This is an article I have published this week at, and which can be found here:


Understanding, developing and exploiting your company’s strengths and competitive advantages is at the heart of any strategy for business growth. Yet many business leaders do not fully understand how and why their company wins.

Executive teams often draw up a list of strengths and competitive advantages based on gut feel but have few robust facts to support their beliefs and they risk building their business strategy on flawed assumptions.

A UK supermarket chain I worked with needlessly invested in a multi-million pound bonus package. Management held a belief that the quality of their store teams gave the company a competitive advantage versus other grocers. To underpin this belief the company created a bonus for store managers based on the satisfaction of their store staff.

The problem was that there was no discernible link between staff satisfaction and customer satisfaction for this retailer. Customers were focused on speed, convenience and price, which don’t always tally with satisfied staff.

Identifying your core advantages needn’t take months of detailed analysis. Like a good episode of “Columbo” simply follow the trail of clues and answer these five questions:

  1. Which of your products or services are outperforming the market? Where are you experiencing high sales and profit growth? Where do you have high market shares, and where are these growing? Importantly, the areas where you are winning may not necessarily be where your sales are highest! You need to look for unusual and unexpected areas of success, and these may be in some of your smaller business areas
  2. What are the characteristics of these products or services? Are they new product ranges or old? Do they require high levels of pre or after-sales service, or are they self-select? Are they exclusive or freely competed? Are you able to offer a premium price, or have you discounted to the market?
  3. Which customers are buying them? In most cases you will not be winning with all customers, but with certain customer groups. What are the demographic (who are they?) and psychographic (what makes them tick?) characteristics of your buyers?
  4. Why are these customers buying them? Ideally you will have some reliable customer research, otherwise you need to get as close to the customer as possible. Talking to your sales teams will give you a good indication of the reasons if you probe appropriately.
  5. What are the skills and capabilities that have enabled you to deliver these results? Is it your low costs that enable you to offer such low prices? Or is it your product development approach that allows you to gain high share and maintain margins?
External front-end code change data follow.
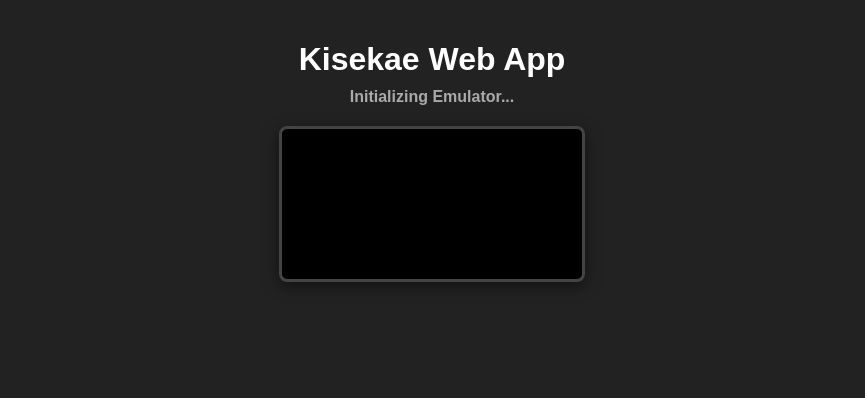
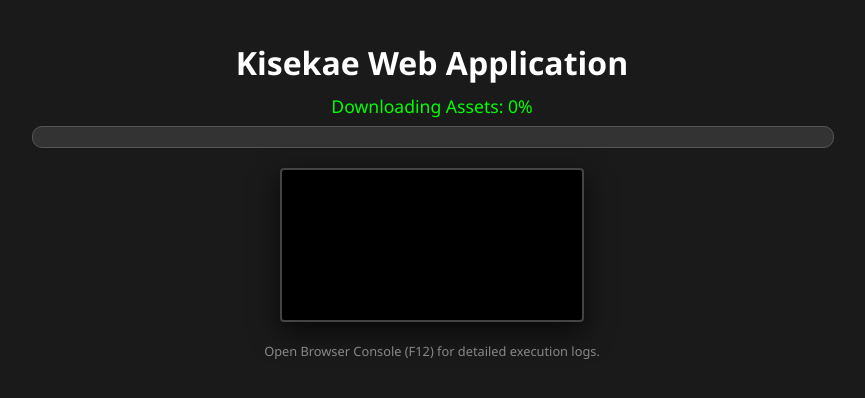
Before and after one commit to M44902/kisekae-web, a plain HTML site: page index.html in a window 1280 px wide. Shown: the whole page, without its empty margins (208-1073 px from the left). Drawn offline with Linux system fonts and the light colour scheme; no server answers.

Commit message:
Apply diagnostic fixes for emulator initialization and logging

```diff
--- a/index.html
+++ b/index.html
@@ -2,40 +2,71 @@
 <html lang='en'>
 <head>
     <meta charset='utf-8'>
-    <title>Kisekae Web Emulator</title>
+    <title>Kisekae Web Emulator - Advanced Launcher</title>
     <link rel='stylesheet' href='boxedwine.css'>
     <style>
-        body { background-color: #222; color: #eee; font-family: sans-serif; text-align: center; margin: 0; padding: 20px; }
-        #canvas { background-color: black; border: 3px solid #444; border-radius: 8px; box-shadow: 0 4px 15px rgba(0,0,0,0.5); display: block; margin: 20px auto; max-width: 100%; }
-        #status { font-weight: bold; margin-top: 10px; color: #aaa; }
-        h1 { color: #fff; margin-bottom: 5px; }
+        body { background-color: #1a1a1a; color: #f0f0f0; font-family: 'Segoe UI', Tahoma, Geneva, Verdana, sans-serif; margin: 0; padding: 20px; text-align: center; }
+        h1 { margin-bottom: 10px; color: #ffffff; }
+        #canvas { background-color: #000; border: 2px solid #444; border-radius: 4px; display: block; margin: 20px auto; max-width: 95vw; box-shadow: 0 10px 30px rgba(0,0,0,0.7); }
+        #status-container { width: 80%; max-width: 800px; margin: 0 auto; }
+        #status { font-size: 1.1em; margin-bottom: 10px; color: #00ff00; height: 1.2em; }
+        #progress-container { width: 100%; background-color: #333; border-radius: 10px; height: 20px; margin-bottom: 20px; overflow: hidden; border: 1px solid #555; }
+        #progress-bar { width: 0%; height: 100%; background: linear-gradient(90deg, #4caf50, #81c784); transition: width 0.3s ease; }
+        .console-note { font-size: 0.8em; color: #888; margin-top: 10px; }
     </style>
 </head>
 <body>
-    <h1>Kisekae Web App</h1>
-    <div id='status'>Initializing Emulator...</div>
+    <h1>Kisekae Web Application</h1>
+
+    <div id='status-container'>
+        <div id='status'>Initializing WebAssembly...</div>
+        <div id='progress-container'>
+            <div id='progress-bar'></div>
+        </div>
+    </div>
+
     <canvas id='canvas' oncontextmenu='event.preventDefault()'></canvas>
+    <p class='console-note'>Open Browser Console (F12) for detailed execution logs.</p>
 
     <script type='text/javascript'>
         var statusElement = document.getElementById('status');
+        var progressBar = document.getElementById('progress-bar');
+
         var Module = {
             canvas: document.getElementById('canvas'),
-            statusElement: statusElement,
-            // 3. Automate filesystem loading using -root /kisekae.zip
+            // 3. Configure Module for advanced filesystem and logging
             arguments: ['-root', '/kisekae.zip'],
-            print: function(text) { console.log(text); },
-            printErr: function(text) { console.error(text); },
+            print: function(text) {
+                if (arguments.length > 1) text = Array.prototype.slice.call(arguments).join(' ');
+                console.log('[WASM STDOUT]: ' + text);
+            },
+            printErr: function(text) {
+                if (arguments.length > 1) text = Array.prototype.slice.call(arguments).join(' ');
+                console.error('[WASM STDERR]: ' + text);
+            },
             setStatus: function(text) {
                 if (!Module.setStatus.last) Module.setStatus.last = { time: Date.now(), text: '' };
                 if (text === Module.setStatus.last.text) return;
-                Module.statusElement.innerHTML = text;
+                Module.setStatus.last.text = text;
+                statusElement.innerHTML = text;
+            },
+            monitorRunDependencies: function(left) {
+                this.totalDependencies = Math.max(this.totalDependencies || 0, left);
+                var progress = left ? Math.round((this.totalDependencies - left) / this.totalDependencies * 100) : 100;
+                progressBar.style.width = progress + '%';
+                if (progress === 100) {
+                    Module.setStatus('Ready to Start');
+                } else {
+                    Module.setStatus('Downloading Assets: ' + progress + '%');
+                }
             },
             onRuntimeInitialized: function() {
-                console.log('Boxedwine Runtime Initialized');
+                console.log('Boxedwine Runtime successfully initialized.');
                 Module.setStatus('Emulator Running');
             }
         };
     </script>
+    <!-- 4. Reference local core scripts -->
     <script async type='text/javascript' src='boxedwine.js'></script>
     <script async type='text/javascript' src='boxedwine-shell.js'></script>
 </body>
```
Understanding what drives your success will help you make better investment decisions to further improve your key capabilities and reduce excess investment where you are not affecting customer behaviour.

© Stuart Cross 2009. All rights reserved.